The International Federation of Journalists (IFJ) has slammed the Arroyo administration for their failure to protect journalists, after the 47th journalist was killed under the presidency of Gloria Macapagal-Arroyo, and the 11th just this year, surpassing last year’s total.
According to IFJ affiliate, the National Union of Journalists of the Philippines (NUJP), Ponciano Grande, a broadcaster and former columnist from Nueva Ecija, was shot and killed by two assailants on December 7.
“Despite public claims by the government that those who harm journalists will be punished, and Arroyo’s lip service to investigations by the Melo Commission into unsolved journalists’ deaths, it is clear by this latest murder that journalists’ safety is far from a priority for the Arroyo government,” said the president of the IFJ, Christopher Warren.
“More journalists have been killed in the Philippines since Arroyo came to power in 2001 than under the 14-year Marcos dictatorship.

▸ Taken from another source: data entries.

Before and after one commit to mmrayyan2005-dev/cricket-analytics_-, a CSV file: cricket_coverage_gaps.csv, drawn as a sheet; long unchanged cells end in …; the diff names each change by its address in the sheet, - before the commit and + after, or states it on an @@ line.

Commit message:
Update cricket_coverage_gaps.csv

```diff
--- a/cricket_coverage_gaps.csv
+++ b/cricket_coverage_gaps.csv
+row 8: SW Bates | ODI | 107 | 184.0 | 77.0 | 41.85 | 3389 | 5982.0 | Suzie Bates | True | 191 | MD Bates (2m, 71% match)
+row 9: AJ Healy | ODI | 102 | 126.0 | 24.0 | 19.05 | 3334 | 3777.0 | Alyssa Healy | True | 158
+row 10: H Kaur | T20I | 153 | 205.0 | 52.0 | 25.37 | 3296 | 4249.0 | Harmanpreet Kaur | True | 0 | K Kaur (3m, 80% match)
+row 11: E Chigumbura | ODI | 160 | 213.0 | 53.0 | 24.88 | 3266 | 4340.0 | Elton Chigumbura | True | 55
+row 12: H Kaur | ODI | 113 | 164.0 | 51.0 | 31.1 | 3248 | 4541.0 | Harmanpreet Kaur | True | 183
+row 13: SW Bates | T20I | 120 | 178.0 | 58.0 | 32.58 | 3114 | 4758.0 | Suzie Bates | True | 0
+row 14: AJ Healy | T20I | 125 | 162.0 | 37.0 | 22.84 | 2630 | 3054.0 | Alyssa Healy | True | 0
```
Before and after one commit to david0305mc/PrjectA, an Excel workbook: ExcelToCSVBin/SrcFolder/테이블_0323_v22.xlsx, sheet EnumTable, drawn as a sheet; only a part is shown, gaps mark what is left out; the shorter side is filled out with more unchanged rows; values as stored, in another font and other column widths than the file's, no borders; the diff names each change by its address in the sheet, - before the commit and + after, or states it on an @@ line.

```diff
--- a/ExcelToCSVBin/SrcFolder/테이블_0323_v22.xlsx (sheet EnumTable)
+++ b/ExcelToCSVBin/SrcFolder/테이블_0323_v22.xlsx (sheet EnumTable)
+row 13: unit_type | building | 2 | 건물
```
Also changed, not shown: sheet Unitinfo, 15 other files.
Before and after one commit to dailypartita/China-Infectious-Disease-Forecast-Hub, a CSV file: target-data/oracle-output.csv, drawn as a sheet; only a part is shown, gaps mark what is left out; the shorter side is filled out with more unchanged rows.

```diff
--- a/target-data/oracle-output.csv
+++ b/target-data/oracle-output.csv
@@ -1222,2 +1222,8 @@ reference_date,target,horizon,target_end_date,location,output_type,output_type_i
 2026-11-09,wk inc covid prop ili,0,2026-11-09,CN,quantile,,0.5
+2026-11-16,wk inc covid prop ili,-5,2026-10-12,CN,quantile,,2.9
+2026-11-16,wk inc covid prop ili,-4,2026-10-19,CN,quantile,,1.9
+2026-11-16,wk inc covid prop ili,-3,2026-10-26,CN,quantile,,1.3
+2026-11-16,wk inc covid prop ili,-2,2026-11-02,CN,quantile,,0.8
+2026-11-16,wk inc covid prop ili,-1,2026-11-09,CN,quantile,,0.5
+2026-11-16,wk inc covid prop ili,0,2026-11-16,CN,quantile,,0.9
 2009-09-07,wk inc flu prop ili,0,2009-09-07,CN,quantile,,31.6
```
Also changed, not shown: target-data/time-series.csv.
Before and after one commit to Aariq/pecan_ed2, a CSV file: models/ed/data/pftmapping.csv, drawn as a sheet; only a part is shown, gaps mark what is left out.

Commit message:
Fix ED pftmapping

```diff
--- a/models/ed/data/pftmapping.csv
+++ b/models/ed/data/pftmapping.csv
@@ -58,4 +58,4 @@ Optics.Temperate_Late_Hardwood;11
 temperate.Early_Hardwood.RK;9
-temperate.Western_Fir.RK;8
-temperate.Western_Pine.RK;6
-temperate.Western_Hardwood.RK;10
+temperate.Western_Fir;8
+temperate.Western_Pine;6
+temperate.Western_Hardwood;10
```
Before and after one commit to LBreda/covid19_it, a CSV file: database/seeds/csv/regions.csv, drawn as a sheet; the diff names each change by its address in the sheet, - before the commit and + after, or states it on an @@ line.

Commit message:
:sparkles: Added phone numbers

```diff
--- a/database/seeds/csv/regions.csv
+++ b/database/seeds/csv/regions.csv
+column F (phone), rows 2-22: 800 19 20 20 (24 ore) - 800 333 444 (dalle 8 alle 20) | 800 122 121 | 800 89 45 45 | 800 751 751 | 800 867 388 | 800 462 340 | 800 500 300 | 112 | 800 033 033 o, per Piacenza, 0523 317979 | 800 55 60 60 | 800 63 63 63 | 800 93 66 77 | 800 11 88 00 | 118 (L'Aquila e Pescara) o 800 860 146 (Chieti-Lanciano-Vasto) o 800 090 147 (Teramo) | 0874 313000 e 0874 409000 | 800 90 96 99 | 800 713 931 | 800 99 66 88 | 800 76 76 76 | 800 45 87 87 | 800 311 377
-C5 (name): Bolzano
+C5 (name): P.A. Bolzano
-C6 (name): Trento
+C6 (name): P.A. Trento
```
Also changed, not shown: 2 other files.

When will the government say ‘enough is enough’ and refuse to let the massacre of journalists continue?” he said.
Grande was reportedly shot five times with a .45 caliber pistol just metres from his wife, Annie Liwag-Grande, while visiting his farm in Barangay, Sta. Arcadia, Cabantuan City.
Local reports said the assassins, appearing to be in their teens, chased Liwag-Grande but did not harm her.
The NUJP reported that the couple had jointly hosted a program on radio station dwJJ in Nueva Ecija, and Grande had previously written for the local weeklies The Recorder and the Nueva Ecija Times.
“Sadly, the murder of Grande has meant the Philippines has lost another voice for its people,” the IFJ president said.
“The IFJ calls on Arroyo to act immediately to find those responsible for this terrible murder and show the world that the Philippines will stand up for freedom of expression and will not allow any more vital voices to be silenced,” he said.
For more information please contact IFJ Asia Pacific +61 2 9333 0919
The IFJ represents more than 500,000 journalists in over 115 countries